Z-Car

A simple way to monitor for any changes in your Node.js application and magically restart the server

computer girl success

In most of my Node.js application servers, I add a simple section of code at the end which watches specific application files, and terminates the server if any are changed.  In tandem with PM2, this allows the code to restart automatically when either pushing a new version, or directly making changes to the code.

There are other applications like nodemon that provide similar functionality, however I feel that PM2 is a better overall process management system.  This capability was not available, so I just added it directly into my applications.
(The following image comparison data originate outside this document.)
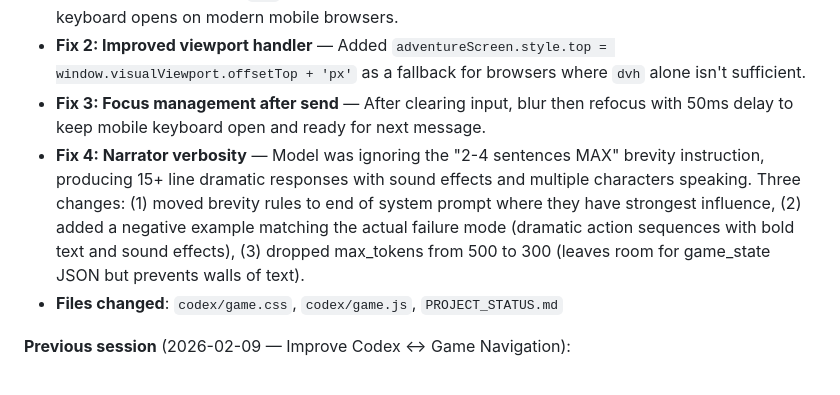
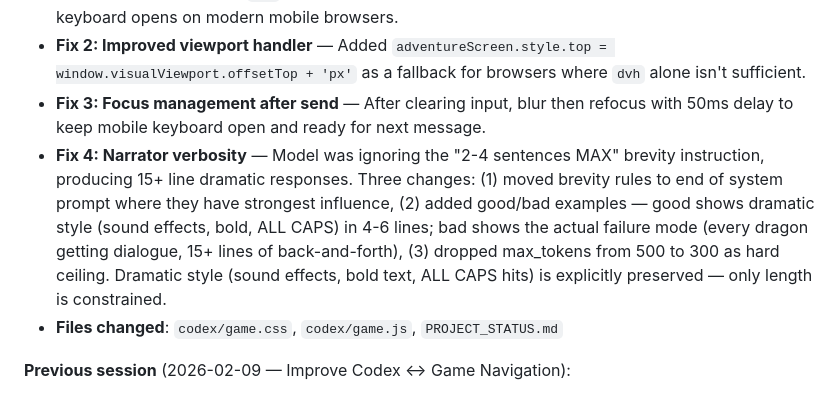
Before and after one commit to septapod/draco-game, a Markdown page: PROJECT_STATUS.md, the part around the change. Drawn GitHub-style.

Commit message:
docs: update PROJECT_STATUS with final narrator brevity details
Co-Authored-By: Claude Opus 4.6 <noreply@anthropic.com>

```diff
--- a/PROJECT_STATUS.md
+++ b/PROJECT_STATUS.md
@@ -12,7 +12,7 @@
 - **Fix 1: `dvh` units** — Added `#screen-adventure.active { position: relative; height: 100dvh; }` in the mobile media query. The `dvh` (dynamic viewport height) unit automatically shrinks when the virtual keyboard opens on modern mobile browsers.
 - **Fix 2: Improved viewport handler** — Added `adventureScreen.style.top = window.visualViewport.offsetTop + 'px'` as a fallback for browsers where `dvh` alone isn't sufficient.
 - **Fix 3: Focus management after send** — After clearing input, blur then refocus with 50ms delay to keep mobile keyboard open and ready for next message.
-- **Fix 4: Narrator verbosity** — Model was ignoring the "2-4 sentences MAX" brevity instruction, producing 15+ line dramatic responses with sound effects and multiple characters speaking. Three changes: (1) moved brevity rules to end of system prompt where they have strongest influence, (2) added a negative example matching the actual failure mode (dramatic action sequences with bold text and sound effects), (3) dropped max_tokens from 500 to 300 (leaves room for game_state JSON but prevents walls of text).
+- **Fix 4: Narrator verbosity** — Model was ignoring the "2-4 sentences MAX" brevity instruction, producing 15+ line dramatic responses. Three changes: (1) moved brevity rules to end of system prompt where they have strongest influence, (2) added good/bad examples — good shows dramatic style (sound effects, bold, ALL CAPS) in 4-6 lines; bad shows the actual failure mode (every dragon getting dialogue, 15+ lines of back-and-forth), (3) dropped max_tokens from 500 to 300 as hard ceiling. Dramatic style (sound effects, bold text, ALL CAPS hits) is explicitly preserved — only length is constrained.
 - **Files changed**: `codex/game.css`, `codex/game.js`, `PROJECT_STATUS.md`
 
 **Previous session** (2026-02-09 — Improve Codex ↔ Game Navigation):
```
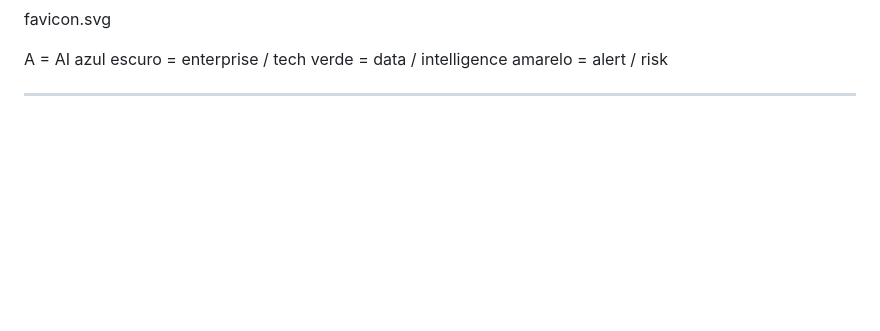
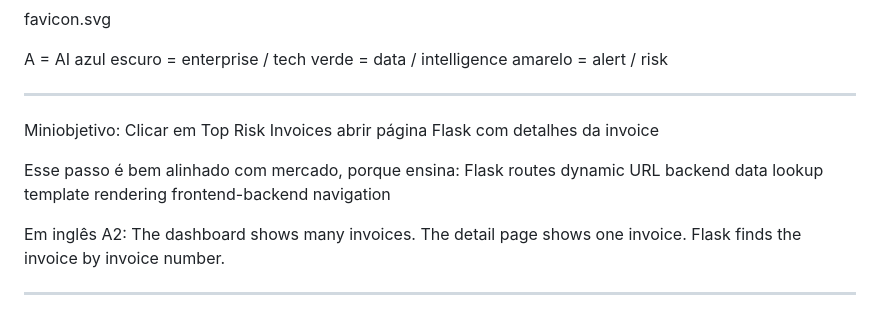
Before and after one commit to ludiemert/AI_Document_Intelligence_Hub, a Markdown page: Info_project/PROJECT_NOTES.md, the part around the change. Drawn GitHub-style; blank space fills up the shorter version.

Commit message:
add notes about project

```diff
--- a/Info_project/PROJECT_NOTES.md
+++ b/Info_project/PROJECT_NOTES.md
@@ -766,3 +766,19 @@ verde = data / intelligence
 amarelo = alert / risk
 
 _____________________________
+Miniobjetivo:
+Clicar em Top Risk Invoices
+abrir página Flask com detalhes da invoice
+
+Esse passo é bem alinhado com mercado, porque ensina:
+Flask routes
+dynamic URL
+backend data lookup
+template rendering
+frontend-backend navigation
+
+Em inglês A2:
+The dashboard shows many invoices.
+The detail page shows one invoice.
+Flask finds the invoice by invoice number.
+_______________________________
```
In my application, I perform a simple process.exit(), however you may prefer to raise a signal in your application so you can gracefully shutdown.

console.log('Starting filename watch');

function restartServer(event, filename) {
    console.log('event is: ' + event);
    if (filename) {
        console.log('filename provided: ' + filename);
    } else {
        console.log('filename not provided');
    }
    process.exit(0);
}

fs.watch('jobs_processor.js', restartServer);
fs.watch('lib/hercle_jobs/lib/hercle_jobs.js', restartServer);
fs.watch('lib/hercle_jobs_v2.js', restartServer);
fs.watch('lib/ims_utility.js', restartServer);

Node.js – fs.open / fs.writeFile, mode, file permissions, umask, and how they interact

Girl Reading Book
While working with Node.js recently, I ran into a situation with the mode parameter used in several functions; fs.open, fs.appendFile, fs.writeFile, etc. When trying to create a new file and specifying a specific mode parameter to allow user and group writes, I found that the file would get created, however would have the wrong permissions.  After much experimenting, I realized that the Linux server’s umask was getting applied, and preventing the creation of a file with the permissions I wanted.

The work around turned out to be fairly simple, although it does create a slight security hole, and should only be used in cases where you can control access to the application.

I simply wrapped the file create calls with the following code :

oldmask = process.umask(newmask);
fs.open(path, flags, [mode], callback)
process.umask(oldmask);

This only needs be performed when the open (or other method) will create a new file.  Let me know if you have experienced a similar issue, and if you have found other solutions to resolve.


Linux Question of the Day – How do I Grep Recursively?

redheaded lady using laptop

Another common question that I hear on a weekly basis. You would think this would be a pretty straightforward answer, and it is. I think the shear number of options available with Grep is what confuses folks.  So, here is the basic way to perform this task.

grep -r “texthere” .

Simple, right?  “texthere” is the string that you are searching for, and the -r says search recursively starting from the current directory (.).  You can also specify specific filenames or types that you would like to search, such as *.txt, *.php, etc.

On some older Unix versions, you may find that Grep does not support the -r syntax.  In that case, try the following :

find ./ -type f | xargs grep “texthere”

Also som version also will not support searching for *.txt as the filename, in that case, try the following :

find /dir/to/search/ -iname *.txt -exec grep ‘texthere’ ‘{}’ ;

Little known piece of trivia, GREP stands for Get Regular Expression and Print


Using a Windows XServer to access the Gnome desktop on a Linux Server

Sexy-girl

I wanted to throw a shout-out to a software package called Xming X Server.  I have been using this nifty piece of software to access the Gnome desktop of our corporate Linux servers from the comfort of my Windows based laptop.  Xmind does this my running a XServer under Windows, and using a customized version of Putty to forward all the X packets across a SSH connection.  Even on Internet connection, the performance is very acceptable, and when on a local LAN, it approaches native speed.

A limited version of Xming has been released into the public domain, but throw Mr Colin Harrison £10 and he will send you an unencumbered version.  I am interested to hear from other folks who are using a Windows XServer to connect to a Linux or Mac.